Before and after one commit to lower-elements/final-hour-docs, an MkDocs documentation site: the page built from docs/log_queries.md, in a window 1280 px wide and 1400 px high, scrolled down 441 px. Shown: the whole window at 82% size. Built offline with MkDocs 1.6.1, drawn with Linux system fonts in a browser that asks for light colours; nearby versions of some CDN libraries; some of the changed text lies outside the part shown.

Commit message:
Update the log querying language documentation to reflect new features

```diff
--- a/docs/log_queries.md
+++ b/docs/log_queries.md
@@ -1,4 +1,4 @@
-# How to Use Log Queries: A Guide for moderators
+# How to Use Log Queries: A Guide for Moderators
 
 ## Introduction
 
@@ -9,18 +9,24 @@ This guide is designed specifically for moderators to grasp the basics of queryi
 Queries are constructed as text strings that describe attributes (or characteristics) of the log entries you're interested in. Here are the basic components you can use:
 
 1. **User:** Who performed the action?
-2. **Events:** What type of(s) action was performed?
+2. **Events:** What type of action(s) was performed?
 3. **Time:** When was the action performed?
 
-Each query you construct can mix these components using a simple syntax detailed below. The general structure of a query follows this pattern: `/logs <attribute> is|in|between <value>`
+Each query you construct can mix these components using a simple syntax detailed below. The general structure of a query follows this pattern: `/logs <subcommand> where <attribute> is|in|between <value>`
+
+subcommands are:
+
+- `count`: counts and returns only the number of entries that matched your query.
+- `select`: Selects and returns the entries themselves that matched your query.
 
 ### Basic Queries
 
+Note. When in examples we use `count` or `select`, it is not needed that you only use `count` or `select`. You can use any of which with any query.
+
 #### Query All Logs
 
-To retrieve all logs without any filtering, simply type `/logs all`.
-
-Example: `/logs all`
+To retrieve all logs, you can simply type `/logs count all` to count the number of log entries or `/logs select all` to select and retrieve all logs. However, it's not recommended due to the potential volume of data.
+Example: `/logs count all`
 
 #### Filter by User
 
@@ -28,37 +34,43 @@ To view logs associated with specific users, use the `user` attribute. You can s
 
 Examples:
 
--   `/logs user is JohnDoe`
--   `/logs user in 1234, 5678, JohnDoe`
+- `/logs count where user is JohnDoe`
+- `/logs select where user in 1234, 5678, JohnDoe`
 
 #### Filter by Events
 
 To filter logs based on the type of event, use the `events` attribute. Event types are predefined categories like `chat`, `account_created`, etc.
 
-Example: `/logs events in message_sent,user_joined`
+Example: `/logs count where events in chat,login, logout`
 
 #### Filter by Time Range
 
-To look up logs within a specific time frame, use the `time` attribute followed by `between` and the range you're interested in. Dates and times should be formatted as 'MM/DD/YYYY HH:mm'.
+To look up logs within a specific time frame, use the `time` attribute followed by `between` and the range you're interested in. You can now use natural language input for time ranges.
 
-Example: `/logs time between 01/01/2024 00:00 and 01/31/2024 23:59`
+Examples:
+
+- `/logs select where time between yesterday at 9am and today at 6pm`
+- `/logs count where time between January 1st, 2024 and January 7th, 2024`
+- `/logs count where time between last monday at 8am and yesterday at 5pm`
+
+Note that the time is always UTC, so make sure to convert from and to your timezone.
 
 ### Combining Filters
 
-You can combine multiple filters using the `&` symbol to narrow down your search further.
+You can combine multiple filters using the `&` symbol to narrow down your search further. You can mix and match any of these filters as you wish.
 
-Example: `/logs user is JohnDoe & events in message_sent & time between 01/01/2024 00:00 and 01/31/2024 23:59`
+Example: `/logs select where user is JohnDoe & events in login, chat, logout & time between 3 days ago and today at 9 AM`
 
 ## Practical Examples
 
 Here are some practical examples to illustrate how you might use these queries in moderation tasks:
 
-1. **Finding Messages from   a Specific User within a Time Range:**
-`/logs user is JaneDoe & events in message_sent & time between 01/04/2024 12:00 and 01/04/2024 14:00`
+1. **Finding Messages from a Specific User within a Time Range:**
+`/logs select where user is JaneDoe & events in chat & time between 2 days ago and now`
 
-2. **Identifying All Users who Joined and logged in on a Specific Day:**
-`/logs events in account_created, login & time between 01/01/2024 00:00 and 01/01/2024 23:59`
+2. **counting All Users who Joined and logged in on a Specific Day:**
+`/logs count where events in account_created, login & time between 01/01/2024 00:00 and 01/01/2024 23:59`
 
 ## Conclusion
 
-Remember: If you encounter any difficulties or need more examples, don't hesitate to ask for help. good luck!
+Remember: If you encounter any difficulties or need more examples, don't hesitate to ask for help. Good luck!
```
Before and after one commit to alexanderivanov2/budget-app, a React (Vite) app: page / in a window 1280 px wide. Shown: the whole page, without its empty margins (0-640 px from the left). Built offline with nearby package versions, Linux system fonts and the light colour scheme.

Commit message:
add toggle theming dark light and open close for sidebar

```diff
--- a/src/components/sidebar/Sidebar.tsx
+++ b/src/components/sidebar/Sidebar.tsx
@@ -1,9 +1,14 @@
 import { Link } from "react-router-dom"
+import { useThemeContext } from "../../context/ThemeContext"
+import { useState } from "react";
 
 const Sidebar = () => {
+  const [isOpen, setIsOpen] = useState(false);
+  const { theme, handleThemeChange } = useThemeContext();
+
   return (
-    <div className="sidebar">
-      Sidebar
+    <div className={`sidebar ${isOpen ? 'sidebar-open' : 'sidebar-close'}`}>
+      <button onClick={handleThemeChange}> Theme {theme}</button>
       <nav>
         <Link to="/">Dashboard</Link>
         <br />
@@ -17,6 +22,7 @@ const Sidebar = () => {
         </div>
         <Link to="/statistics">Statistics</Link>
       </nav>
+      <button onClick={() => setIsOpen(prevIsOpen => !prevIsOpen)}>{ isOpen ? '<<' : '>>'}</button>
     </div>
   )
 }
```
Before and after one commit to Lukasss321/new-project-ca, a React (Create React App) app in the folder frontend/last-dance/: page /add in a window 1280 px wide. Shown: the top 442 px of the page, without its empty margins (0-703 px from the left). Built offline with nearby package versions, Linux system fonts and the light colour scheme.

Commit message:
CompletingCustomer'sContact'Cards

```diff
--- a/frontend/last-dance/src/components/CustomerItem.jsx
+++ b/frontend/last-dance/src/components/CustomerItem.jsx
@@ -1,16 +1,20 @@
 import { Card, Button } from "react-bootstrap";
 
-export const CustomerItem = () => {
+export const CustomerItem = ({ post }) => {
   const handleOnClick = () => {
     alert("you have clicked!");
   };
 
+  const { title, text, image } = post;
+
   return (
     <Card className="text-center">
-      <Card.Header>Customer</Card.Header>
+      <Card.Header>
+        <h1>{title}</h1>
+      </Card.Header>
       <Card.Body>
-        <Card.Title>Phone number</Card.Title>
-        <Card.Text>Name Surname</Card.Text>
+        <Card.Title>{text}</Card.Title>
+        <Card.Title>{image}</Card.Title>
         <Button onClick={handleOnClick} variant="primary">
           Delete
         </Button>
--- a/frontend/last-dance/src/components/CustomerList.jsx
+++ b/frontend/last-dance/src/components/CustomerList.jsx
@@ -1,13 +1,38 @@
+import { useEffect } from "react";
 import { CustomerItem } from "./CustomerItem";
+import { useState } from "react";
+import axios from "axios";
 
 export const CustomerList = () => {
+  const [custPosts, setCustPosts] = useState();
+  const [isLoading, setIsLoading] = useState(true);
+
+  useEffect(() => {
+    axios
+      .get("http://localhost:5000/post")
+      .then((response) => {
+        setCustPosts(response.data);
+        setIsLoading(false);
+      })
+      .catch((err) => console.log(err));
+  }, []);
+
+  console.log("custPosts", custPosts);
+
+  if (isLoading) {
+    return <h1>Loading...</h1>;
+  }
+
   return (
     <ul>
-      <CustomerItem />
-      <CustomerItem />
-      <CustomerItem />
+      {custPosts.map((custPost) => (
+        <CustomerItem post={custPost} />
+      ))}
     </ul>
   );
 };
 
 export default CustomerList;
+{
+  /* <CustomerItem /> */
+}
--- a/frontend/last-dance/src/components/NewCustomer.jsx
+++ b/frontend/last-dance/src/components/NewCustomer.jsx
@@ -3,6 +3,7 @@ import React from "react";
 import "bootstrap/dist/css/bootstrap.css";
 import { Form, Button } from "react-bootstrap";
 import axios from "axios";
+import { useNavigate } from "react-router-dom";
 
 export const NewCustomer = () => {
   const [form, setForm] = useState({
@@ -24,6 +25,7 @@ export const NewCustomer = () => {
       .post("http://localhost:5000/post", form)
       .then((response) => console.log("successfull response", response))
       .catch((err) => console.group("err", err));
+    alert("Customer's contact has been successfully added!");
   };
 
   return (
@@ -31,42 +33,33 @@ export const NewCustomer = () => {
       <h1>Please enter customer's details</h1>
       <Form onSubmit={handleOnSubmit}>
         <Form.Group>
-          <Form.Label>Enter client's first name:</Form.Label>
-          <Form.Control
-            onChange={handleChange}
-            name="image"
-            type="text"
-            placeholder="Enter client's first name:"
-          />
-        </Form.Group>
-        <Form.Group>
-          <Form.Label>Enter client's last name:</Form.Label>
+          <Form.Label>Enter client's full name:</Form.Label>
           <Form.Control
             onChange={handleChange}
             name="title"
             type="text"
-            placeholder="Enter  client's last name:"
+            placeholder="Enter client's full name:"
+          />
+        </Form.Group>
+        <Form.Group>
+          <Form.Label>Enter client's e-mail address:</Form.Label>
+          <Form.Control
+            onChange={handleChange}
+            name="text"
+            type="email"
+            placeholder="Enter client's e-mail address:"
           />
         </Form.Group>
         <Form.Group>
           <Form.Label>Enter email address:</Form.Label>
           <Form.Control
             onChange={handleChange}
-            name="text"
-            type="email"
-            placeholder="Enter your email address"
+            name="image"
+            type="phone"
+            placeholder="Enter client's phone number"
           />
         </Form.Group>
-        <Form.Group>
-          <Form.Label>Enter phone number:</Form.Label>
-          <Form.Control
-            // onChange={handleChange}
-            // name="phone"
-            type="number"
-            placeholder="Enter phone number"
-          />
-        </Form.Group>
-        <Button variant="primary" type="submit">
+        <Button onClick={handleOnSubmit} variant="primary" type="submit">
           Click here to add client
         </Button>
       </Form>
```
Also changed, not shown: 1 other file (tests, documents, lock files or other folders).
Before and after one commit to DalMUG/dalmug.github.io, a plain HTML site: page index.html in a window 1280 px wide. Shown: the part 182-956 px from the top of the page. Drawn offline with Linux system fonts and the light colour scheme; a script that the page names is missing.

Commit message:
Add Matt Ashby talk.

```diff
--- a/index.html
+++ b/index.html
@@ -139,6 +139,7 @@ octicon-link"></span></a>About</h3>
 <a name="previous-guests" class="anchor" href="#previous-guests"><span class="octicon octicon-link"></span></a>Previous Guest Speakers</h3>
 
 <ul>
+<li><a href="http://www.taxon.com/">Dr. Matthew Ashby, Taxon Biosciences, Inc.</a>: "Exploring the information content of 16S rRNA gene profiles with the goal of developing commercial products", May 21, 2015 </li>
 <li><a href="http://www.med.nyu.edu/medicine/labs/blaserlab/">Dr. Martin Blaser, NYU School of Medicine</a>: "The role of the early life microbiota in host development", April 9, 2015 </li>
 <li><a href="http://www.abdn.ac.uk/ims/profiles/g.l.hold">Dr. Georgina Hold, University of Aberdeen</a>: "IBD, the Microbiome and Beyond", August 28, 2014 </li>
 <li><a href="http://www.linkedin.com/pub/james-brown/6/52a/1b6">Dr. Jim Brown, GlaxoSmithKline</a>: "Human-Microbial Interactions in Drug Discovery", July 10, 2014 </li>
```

◆ ◆ ◆

(Task directions):
Throughout the records above, find the lines in which the word "number" appears and return them.

(Exercise output):
+- `count`: counts and returns only the number of entries that matched your query.
+To retrieve all logs, you can simply type `/logs count all` to count the number of log entries or `/logs select all` to select and retrieve all logs. However, it's not recommended due to the potential volume of data.
-        <Card.Title>Phone number</Card.Title>
+            placeholder="Enter client's phone number"
-          <Form.Label>Enter phone number:</Form.Label>
-            type="number"
-            placeholder="Enter phone number"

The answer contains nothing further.